AT&T buys AppNexus for $1.6 billion as it prepares to take on Google and Facebook

Another day, another handful of multi-billion dollar deals in media.

Local broadcast TV owner Gray Television said it was buying Raycom for $3.6 billion on Monday, a deal that would put it in 24 percent of US homes, according to The acquisition is the latest effort to consolidate ownership of local stations following Sinclair’s still-pending deal to acquire Tribune Media for $3.9 billion.

As part of the deal, Raycom said it will spin-off its 100 local newspaper assets, which are housed under Community Newspaper Holdings. Raycom has held the newspaper group less than a year, and at the time explained the acquisition would help strengthen local content. Here’s the AP report on the Raycom acquisition of Community Newspaper Holdings and what the Raycom president Pat LaPlatney said back in September of last year.

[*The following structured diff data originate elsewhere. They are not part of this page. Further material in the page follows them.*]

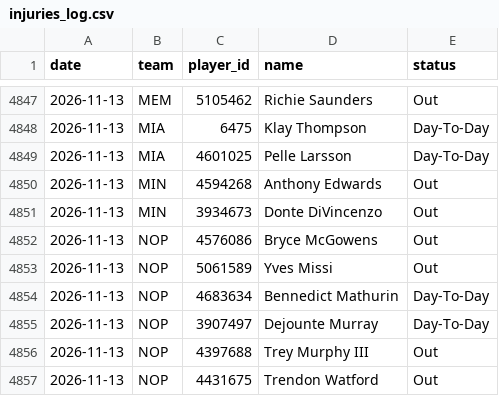
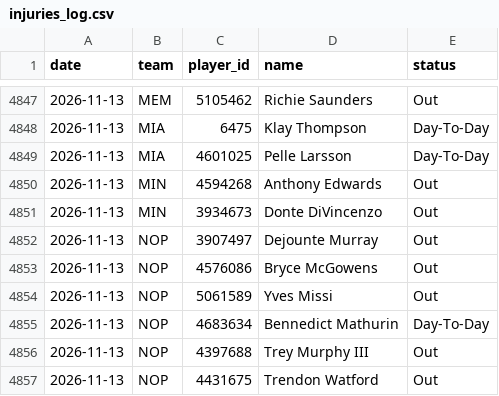
Before and after one commit to DEMON-X13/nba-hub, a CSV file: data/injuries_log.csv, drawn as a sheet; only a part is shown, gaps mark what is left out; removed rows and columns are numbered as before the commit, all else as after; the diff names each change by its address in the sheet, - before the commit and + after, or states it on an @@ line.

```diff
--- a/data/injuries_log.csv
+++ b/data/injuries_log.csv
+row 4852: 2026-11-13 | NOP | 3907497 | Dejounte Murray | Out
-row 4855: 2026-11-13 | NOP | 3907497 | Dejounte Murray | Day-To-Day
```
Also changed, not shown: data/predictions.csv, 12 other files.
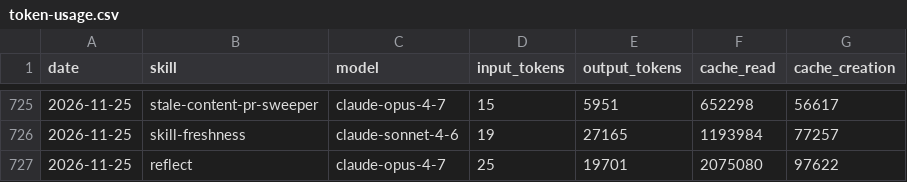
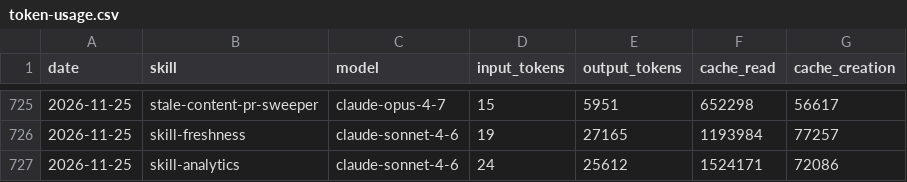
Before and after one commit to swarm-ai-research/aeon, a CSV file: memory/token-usage.csv, drawn as a sheet; only a part is shown, gaps mark what is left out; removed rows and columns are numbered as before the commit, all else as after; the diff names each change by its address in the sheet, - before the commit and + after, or states it on an @@ line.

Commit message:
chore(skill-analytics): auto-commit 2026-11-25

```diff
--- a/memory/token-usage.csv
+++ b/memory/token-usage.csv
-row 727: 2026-11-25 | reflect | claude-opus-4-7 | 25 | 19701 | 2075080 | 97622
+row 727: 2026-11-25 | skill-analytics | claude-sonnet-4-6 | 24 | 25612 | 1524171 | 72086
```
Also changed, not shown: 6 other files.
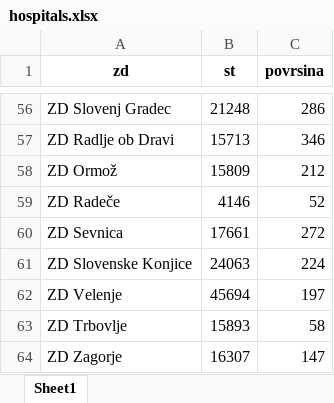
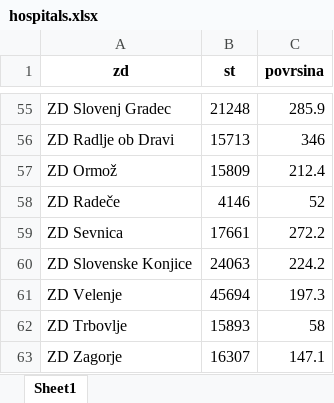
Before and after one commit to SterArcher/OHCA-registry-Slovenia, an Excel workbook: data/population/hospitals.xlsx, sheet Sheet1, drawn as a sheet; only a part is shown, gaps mark what is left out; values as stored, in another font and other column widths than the file's, no borders; addresses are those after the commit; the diff covers the shown part only; the diff names each change by its address in the sheet, - before the commit and + after, or states it on an @@ line.

```diff
--- a/data/population/hospitals.xlsx (sheet Sheet1)
+++ b/data/population/hospitals.xlsx (sheet Sheet1)
-C55 (povrsina): 286
+C55 (povrsina): 285.9
-C57 (povrsina): 212
+C57 (povrsina): 212.4
-C59 (povrsina): 272
+C59 (povrsina): 272.2
-C60 (povrsina): 224
+C60 (povrsina): 224.2
-C61 (povrsina): 197
+C61 (povrsina): 197.3
-C63 (povrsina): 147
+C63 (povrsina): 147.1
```
Also changed, not shown: 1 removed row and 48 edited cells elsewhere in this sheet, data/population/population.xlsx, 1 other file.
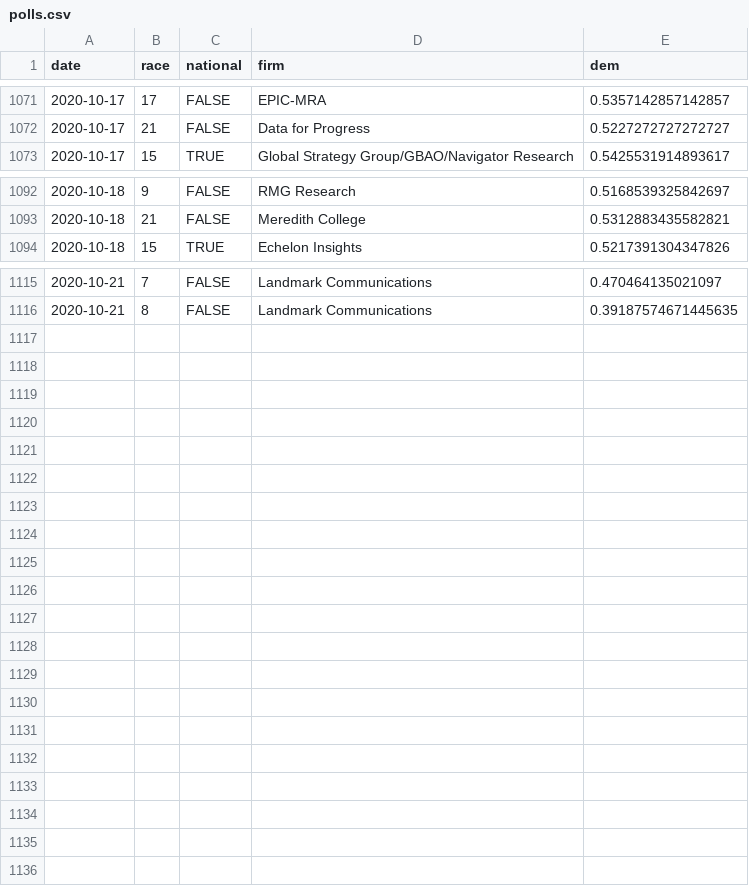
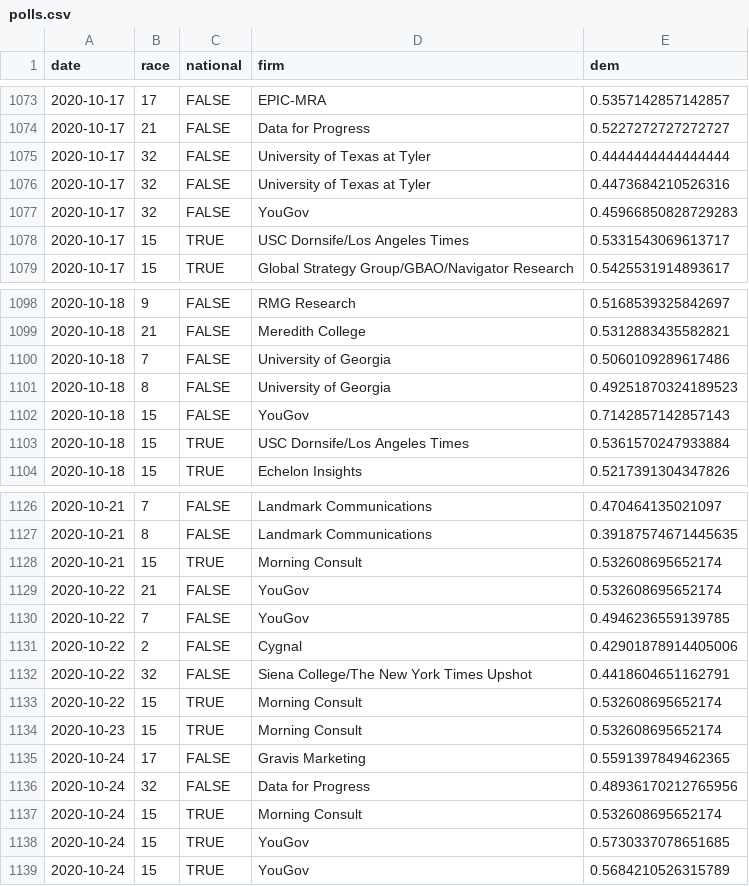
Before and after one commit to CoryMcCartan/senate, a CSV file: docs/polls.csv, drawn as a sheet; only a part is shown, gaps mark what is left out; the diff covers the shown part only; the diff names each change by its address in the sheet, - before the commit and + after, or states it on an @@ line.

```diff
--- a/docs/polls.csv
+++ b/docs/polls.csv
+row 1075: 2020-10-17 | 32 | FALSE | University of Texas at Tyler | 0.4444444444444444
+row 1076: 2020-10-17 | 32 | FALSE | University of Texas at Tyler | 0.4473684210526316
+row 1077: 2020-10-17 | 32 | FALSE | YouGov | 0.45966850828729283
+row 1078: 2020-10-17 | 15 | TRUE | USC Dornsife/Los Angeles Times | 0.5331543069613717
+row 1100: 2020-10-18 | 7 | FALSE | University of Georgia | 0.5060109289617486
+row 1101: 2020-10-18 | 8 | FALSE | University of Georgia | 0.49251870324189523
+row 1102: 2020-10-18 | 15 | FALSE | YouGov | 0.7142857142857143
+row 1103: 2020-10-18 | 15 | TRUE | USC Dornsife/Los Angeles Times | 0.5361570247933884
+row 1128: 2020-10-21 | 15 | TRUE | Morning Consult | 0.532608695652174
+row 1129: 2020-10-22 | 21 | FALSE | YouGov | 0.532608695652174
+row 1130: 2020-10-22 | 7 | FALSE | YouGov | 0.4946236559139785
+row 1131: 2020-10-22 | 2 | FALSE | Cygnal | 0.42901878914405006
+row 1132: 2020-10-22 | 32 | FALSE | Siena College/The New York Times Upshot | 0.4418604651162791
+row 1133: 2020-10-22 | 15 | TRUE | Morning Consult | 0.532608695652174
+row 1134: 2020-10-23 | 15 | TRUE | Morning Consult | 0.532608695652174
+row 1135: 2020-10-24 | 17 | FALSE | Gravis Marketing | 0.5591397849462365
+row 1136: 2020-10-24 | 32 | FALSE | Data for Progress | 0.48936170212765956
+row 1137: 2020-10-24 | 15 | TRUE | Morning Consult | 0.532608695652174
+row 1138: 2020-10-24 | 15 | TRUE | YouGov | 0.5730337078651685
+row 1139: 2020-10-24 | 15 | TRUE | YouGov | 0.5684210526315789
```
Also changed, not shown: 3 added rows elsewhere in this file, docs/history.csv, docs/race_history.csv, 2 other files.
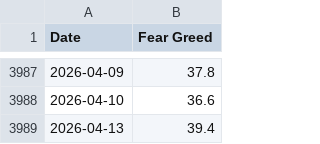
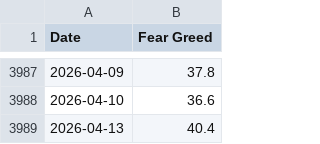
Before and after one commit to jasonisdoing/fear-and-greed, a CSV file: data/cnn_fear_greed_historic_data.csv, drawn as a sheet; only a part is shown, gaps mark what is left out.

```diff
--- a/data/cnn_fear_greed_historic_data.csv
+++ b/data/cnn_fear_greed_historic_data.csv
@@ -3988,2 +3988,2 @@ Date,Fear Greed
 2026-04-10,36.6
-2026-04-13,39.4
+2026-04-13,40.4
```
Also changed, not shown: 1 other file.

“While it is contrary to the trend of separating newspapers and television properties, we believe the synergies this merger creates will only enhance our ability to deliver exceptional local content, extend our community presence and grow our respective multimedia footprints,” he said. 

In order to avoid any government issues, Gray said it would shed stations in nine markets. Meanwhile the Federal Communications Commission is holding a July 12 meeting in which it may consider raising the cap on how many stations a single company can own. The current rules limit companies to a total reach of 39 percent of the U.S. audience, though Bloomberg reports Sinclair’s tie-up with Tribune could hit 59 percent of the national audience with 200 stations in total.

If anyone ever doubted AT&T’s seriousness about competing with Google and Facebook for digital ad dollars, Monday’s confirmation that it purchased AppNexus for $1.6 billion, one of the biggest digital ad platforms, should dispel those doubts.

The deal comes shortly after AT&T closed its $85.4 billion acquisition of Time Warner — a move that AT&T has said will help open the door to selling highly lucrative ads by combining content with its distribution network. 

The company confirmed the news in a press statement on Monday.

AppNexus provides the plumbing that helps pair online content with ads, offering tools to both content supplies and ad buyers through tis platform.

When consumers open an application, a complex auction occurs with advertisers bidding to serve their ads to that consumer. AppNexus picks the winner in a fraction of a second and takes a slice of the revenue. The firm also helps advertisers figure out how effective its campaigns are.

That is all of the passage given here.